Data excerpts =>
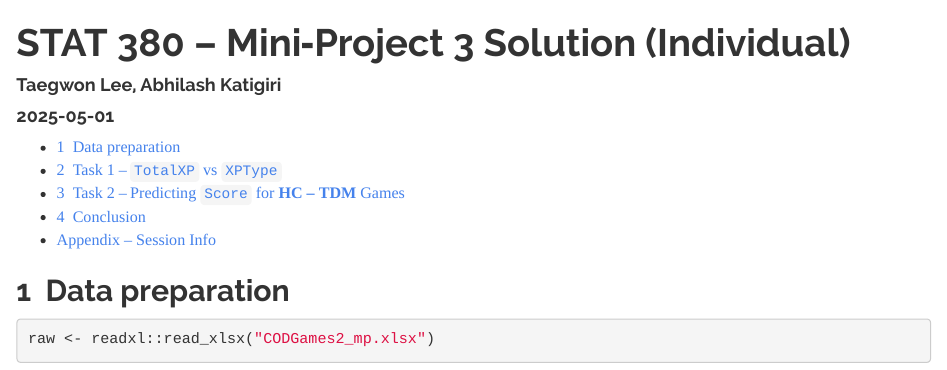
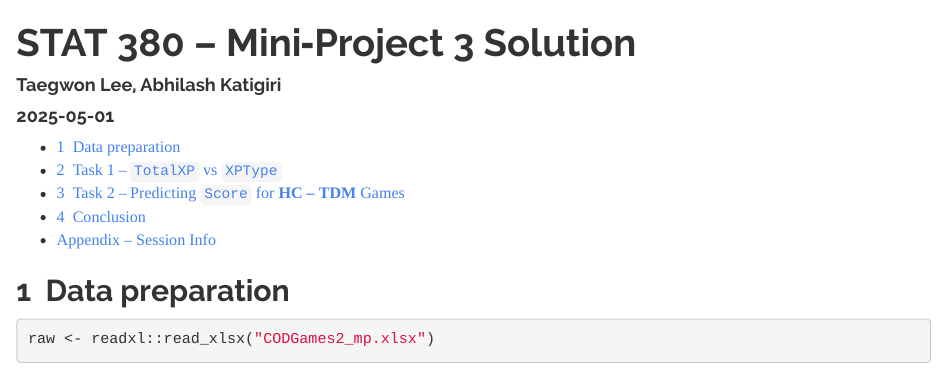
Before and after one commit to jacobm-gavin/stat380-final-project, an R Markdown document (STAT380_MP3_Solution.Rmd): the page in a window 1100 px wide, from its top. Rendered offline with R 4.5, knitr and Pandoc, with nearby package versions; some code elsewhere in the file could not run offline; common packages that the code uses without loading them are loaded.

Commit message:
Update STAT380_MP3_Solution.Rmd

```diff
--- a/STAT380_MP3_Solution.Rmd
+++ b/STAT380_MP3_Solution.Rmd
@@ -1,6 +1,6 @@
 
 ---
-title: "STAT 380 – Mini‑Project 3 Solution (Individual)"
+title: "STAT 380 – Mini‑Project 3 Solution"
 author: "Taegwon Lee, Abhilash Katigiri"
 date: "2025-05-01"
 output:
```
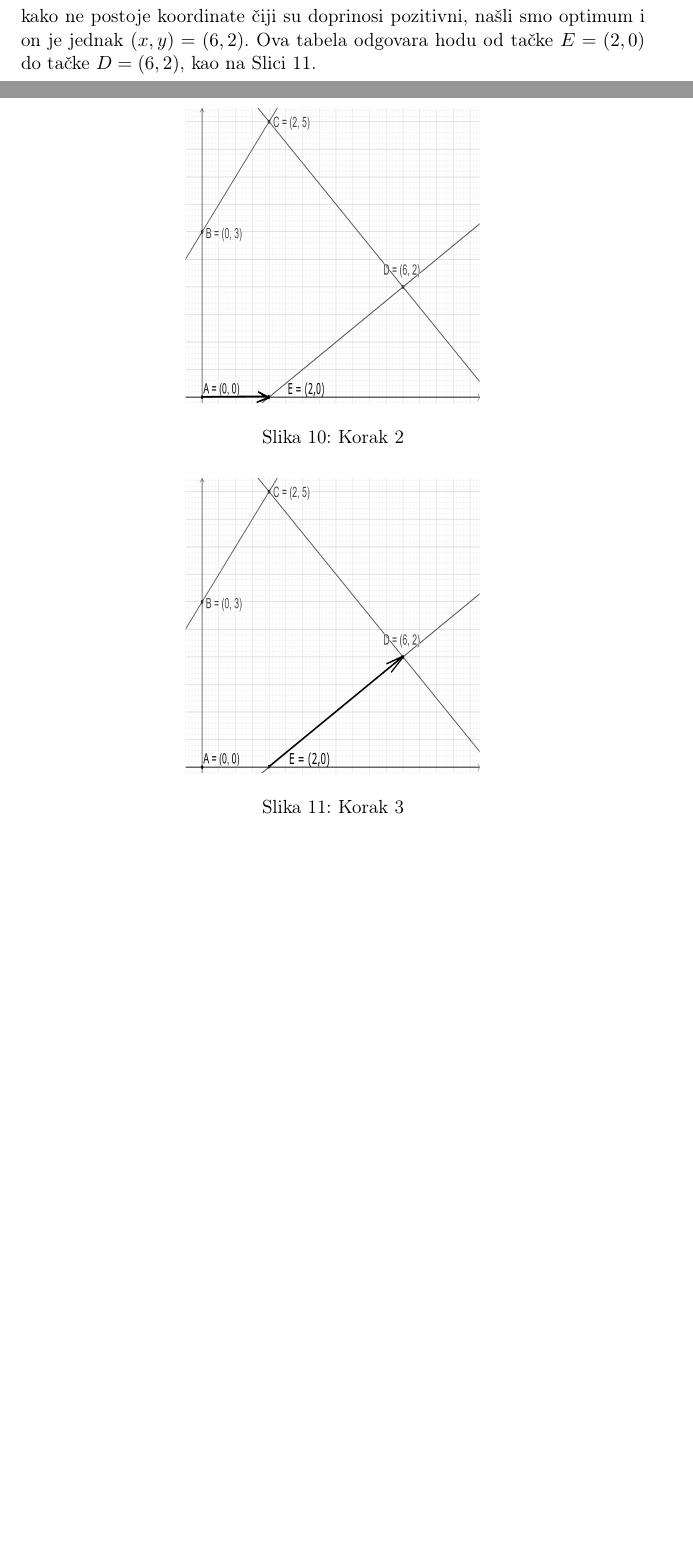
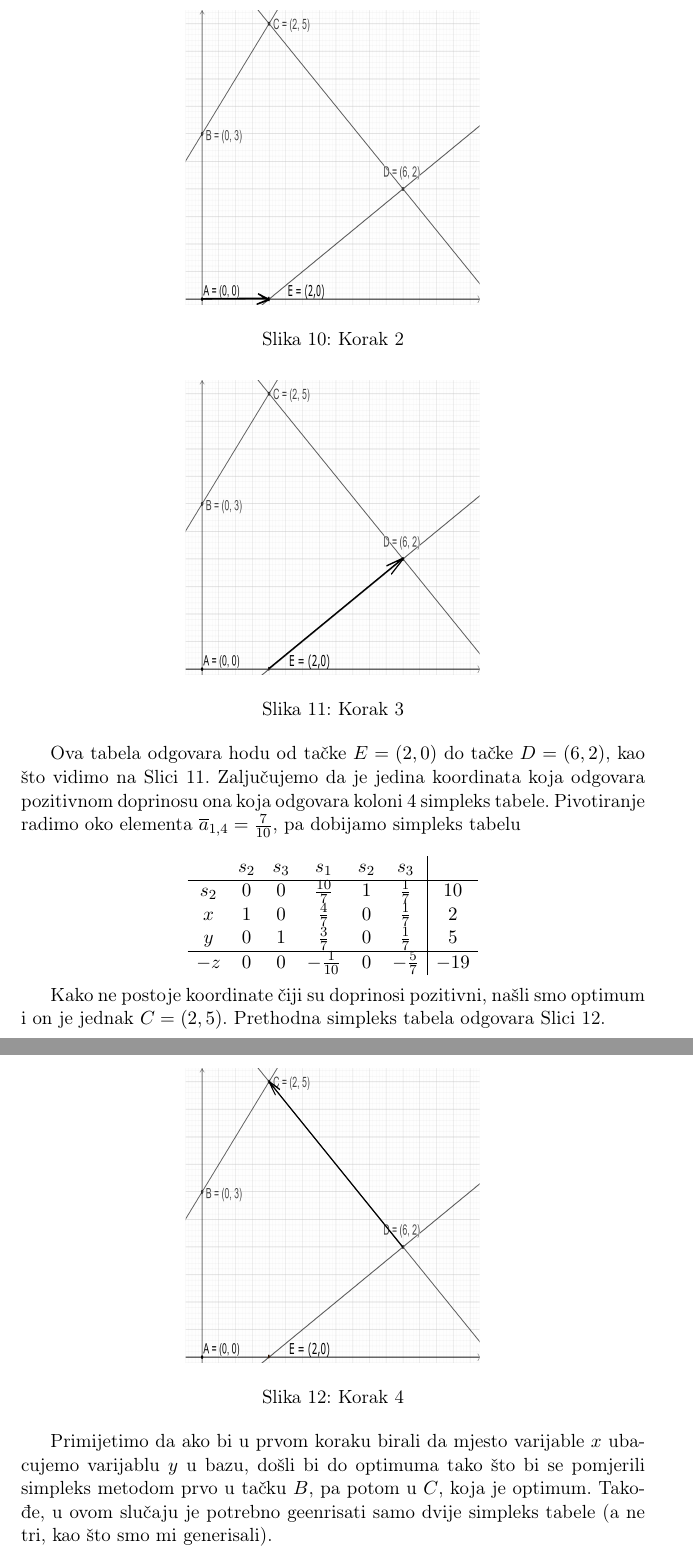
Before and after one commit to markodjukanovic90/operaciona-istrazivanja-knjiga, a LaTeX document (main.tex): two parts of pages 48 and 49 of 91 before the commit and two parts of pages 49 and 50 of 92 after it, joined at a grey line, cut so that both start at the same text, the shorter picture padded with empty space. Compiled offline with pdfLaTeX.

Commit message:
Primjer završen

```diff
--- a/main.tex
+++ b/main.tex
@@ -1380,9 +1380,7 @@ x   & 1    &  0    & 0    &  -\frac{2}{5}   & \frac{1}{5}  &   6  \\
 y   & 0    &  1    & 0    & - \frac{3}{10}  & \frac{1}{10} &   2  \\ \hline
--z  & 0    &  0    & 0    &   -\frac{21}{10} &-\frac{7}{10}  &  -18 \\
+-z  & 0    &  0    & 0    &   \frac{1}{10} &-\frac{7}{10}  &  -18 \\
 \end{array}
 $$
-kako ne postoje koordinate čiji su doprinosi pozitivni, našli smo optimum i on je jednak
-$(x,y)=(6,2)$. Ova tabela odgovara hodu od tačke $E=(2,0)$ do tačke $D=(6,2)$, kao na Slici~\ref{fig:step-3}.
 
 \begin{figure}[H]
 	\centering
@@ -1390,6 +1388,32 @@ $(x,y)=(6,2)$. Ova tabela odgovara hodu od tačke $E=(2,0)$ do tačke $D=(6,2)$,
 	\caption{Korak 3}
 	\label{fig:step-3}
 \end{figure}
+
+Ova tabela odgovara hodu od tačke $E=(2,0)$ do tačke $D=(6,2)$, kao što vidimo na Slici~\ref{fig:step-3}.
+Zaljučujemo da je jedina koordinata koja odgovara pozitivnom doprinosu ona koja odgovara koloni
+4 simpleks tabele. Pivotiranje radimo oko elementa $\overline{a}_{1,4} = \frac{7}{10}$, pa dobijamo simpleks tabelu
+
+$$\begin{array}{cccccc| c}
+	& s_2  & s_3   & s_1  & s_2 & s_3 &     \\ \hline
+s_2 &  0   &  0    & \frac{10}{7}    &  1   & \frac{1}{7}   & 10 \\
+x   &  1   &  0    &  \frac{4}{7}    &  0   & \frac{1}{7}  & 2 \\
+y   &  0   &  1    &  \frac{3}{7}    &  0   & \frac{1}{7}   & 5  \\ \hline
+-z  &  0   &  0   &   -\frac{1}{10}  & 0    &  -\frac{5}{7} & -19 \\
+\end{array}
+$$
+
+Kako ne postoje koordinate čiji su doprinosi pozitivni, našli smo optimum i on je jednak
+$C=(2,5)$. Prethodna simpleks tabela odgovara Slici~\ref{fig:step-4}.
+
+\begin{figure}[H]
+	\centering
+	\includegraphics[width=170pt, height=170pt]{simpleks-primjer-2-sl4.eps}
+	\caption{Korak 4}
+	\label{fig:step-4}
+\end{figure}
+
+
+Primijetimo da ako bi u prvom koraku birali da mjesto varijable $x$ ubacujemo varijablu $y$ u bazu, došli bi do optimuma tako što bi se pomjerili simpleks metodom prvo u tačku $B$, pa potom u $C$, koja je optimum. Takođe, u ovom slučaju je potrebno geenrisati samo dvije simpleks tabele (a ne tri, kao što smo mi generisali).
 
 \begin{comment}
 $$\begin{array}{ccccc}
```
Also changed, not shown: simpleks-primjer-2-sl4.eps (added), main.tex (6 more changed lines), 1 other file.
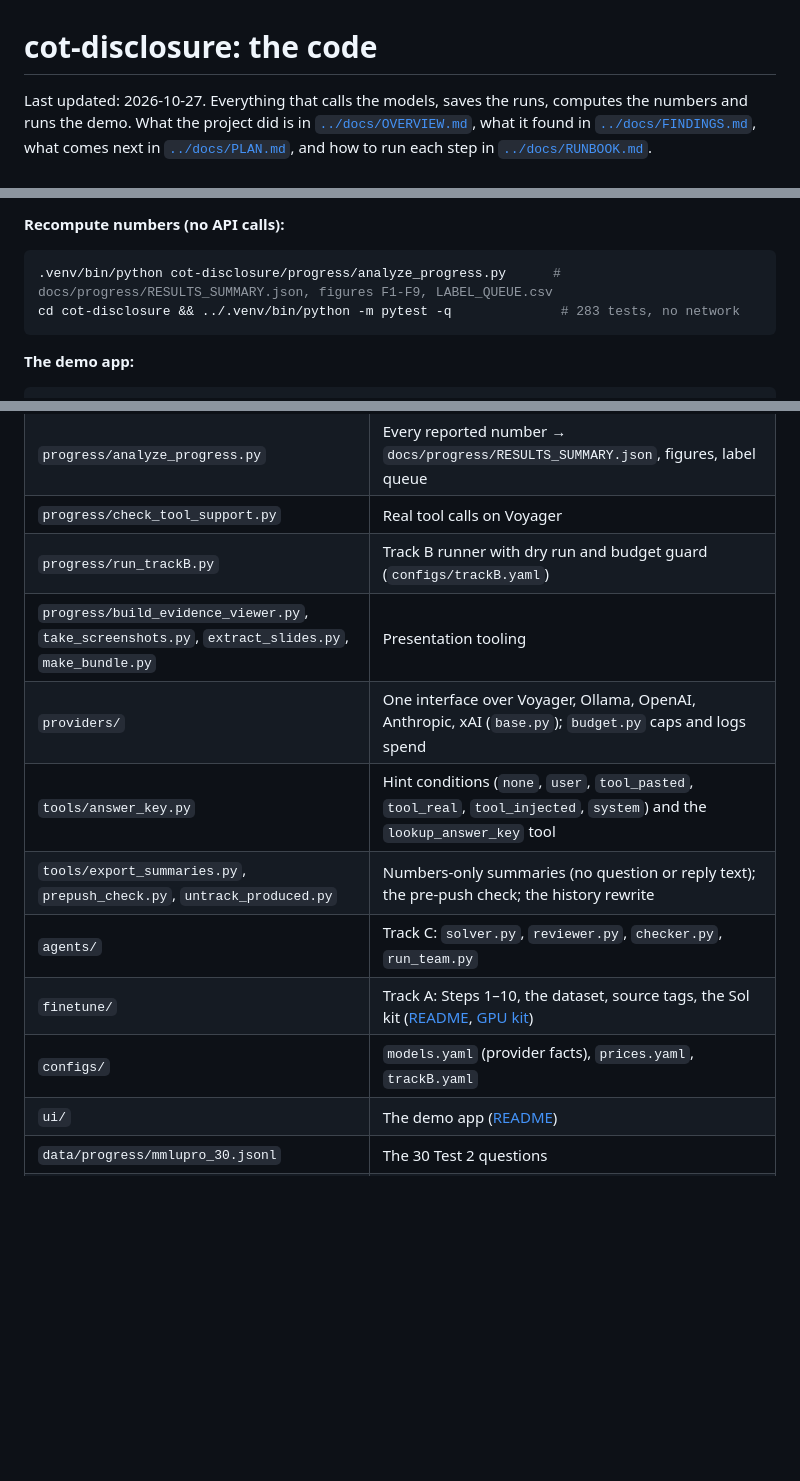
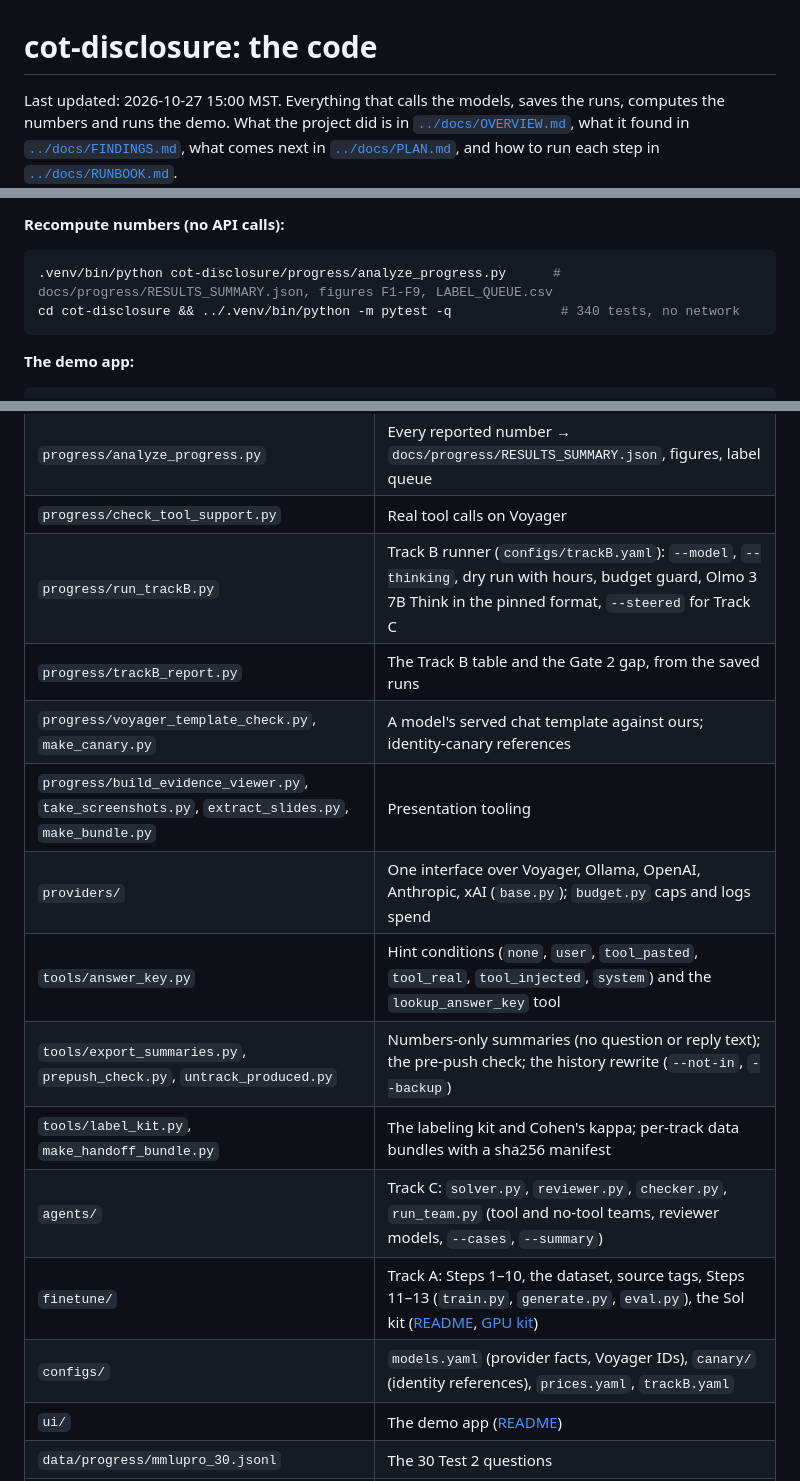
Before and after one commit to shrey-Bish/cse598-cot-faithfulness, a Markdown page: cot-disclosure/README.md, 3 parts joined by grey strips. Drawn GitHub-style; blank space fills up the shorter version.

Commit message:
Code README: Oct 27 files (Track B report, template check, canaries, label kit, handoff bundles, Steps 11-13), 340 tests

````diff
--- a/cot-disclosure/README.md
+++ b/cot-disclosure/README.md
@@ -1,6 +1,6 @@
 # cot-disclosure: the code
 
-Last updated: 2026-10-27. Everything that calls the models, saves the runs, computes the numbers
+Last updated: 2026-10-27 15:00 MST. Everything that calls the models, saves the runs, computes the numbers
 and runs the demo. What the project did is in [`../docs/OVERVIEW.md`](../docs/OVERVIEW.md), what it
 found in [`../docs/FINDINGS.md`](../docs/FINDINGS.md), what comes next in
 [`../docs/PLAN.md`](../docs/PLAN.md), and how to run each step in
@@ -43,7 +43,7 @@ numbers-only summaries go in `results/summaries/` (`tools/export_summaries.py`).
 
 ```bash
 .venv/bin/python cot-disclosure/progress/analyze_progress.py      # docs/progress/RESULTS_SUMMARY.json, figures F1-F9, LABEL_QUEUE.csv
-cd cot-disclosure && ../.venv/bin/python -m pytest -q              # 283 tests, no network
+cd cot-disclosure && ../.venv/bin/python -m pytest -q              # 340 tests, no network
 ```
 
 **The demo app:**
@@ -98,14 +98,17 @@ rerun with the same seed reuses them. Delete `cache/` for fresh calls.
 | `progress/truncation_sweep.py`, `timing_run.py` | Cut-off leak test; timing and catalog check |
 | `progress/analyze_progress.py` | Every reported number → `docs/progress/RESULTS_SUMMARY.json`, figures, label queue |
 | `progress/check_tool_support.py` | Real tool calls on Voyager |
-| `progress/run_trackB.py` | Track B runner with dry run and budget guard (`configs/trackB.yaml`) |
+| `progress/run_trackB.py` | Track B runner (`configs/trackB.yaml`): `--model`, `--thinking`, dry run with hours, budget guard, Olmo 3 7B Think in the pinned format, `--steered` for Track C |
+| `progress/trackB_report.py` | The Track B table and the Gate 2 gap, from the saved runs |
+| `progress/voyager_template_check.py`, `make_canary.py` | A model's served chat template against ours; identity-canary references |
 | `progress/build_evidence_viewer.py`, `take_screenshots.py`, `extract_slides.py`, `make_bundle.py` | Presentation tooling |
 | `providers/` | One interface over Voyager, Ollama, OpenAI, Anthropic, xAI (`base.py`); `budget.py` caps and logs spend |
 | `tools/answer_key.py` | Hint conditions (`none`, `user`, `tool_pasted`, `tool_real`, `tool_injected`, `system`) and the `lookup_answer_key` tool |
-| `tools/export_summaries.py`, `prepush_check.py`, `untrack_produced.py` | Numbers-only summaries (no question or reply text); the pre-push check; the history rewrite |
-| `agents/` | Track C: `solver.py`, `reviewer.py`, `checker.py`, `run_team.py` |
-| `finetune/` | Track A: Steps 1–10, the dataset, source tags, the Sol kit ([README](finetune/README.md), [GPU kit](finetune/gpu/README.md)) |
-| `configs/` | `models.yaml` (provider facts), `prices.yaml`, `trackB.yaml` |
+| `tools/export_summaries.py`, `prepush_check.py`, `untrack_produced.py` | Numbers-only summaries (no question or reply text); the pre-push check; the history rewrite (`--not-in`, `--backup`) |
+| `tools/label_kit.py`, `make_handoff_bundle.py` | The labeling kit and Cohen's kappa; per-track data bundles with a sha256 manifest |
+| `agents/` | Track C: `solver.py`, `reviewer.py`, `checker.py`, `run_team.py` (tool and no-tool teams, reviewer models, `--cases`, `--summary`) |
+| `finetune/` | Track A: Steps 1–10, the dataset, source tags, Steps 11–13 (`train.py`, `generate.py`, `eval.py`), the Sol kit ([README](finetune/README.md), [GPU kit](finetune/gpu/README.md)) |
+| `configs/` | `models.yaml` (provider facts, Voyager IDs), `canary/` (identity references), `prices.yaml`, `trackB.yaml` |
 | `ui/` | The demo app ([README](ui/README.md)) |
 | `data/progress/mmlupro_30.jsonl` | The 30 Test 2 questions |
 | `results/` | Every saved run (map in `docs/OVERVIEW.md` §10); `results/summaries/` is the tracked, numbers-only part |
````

Exercise prompt => Please show the lines of the material that contain the string "title".

Final answer =>
-title: "STAT 380 – Mini‑Project 3 Solution (Individual)"
+title: "STAT 380 – Mini‑Project 3 Solution"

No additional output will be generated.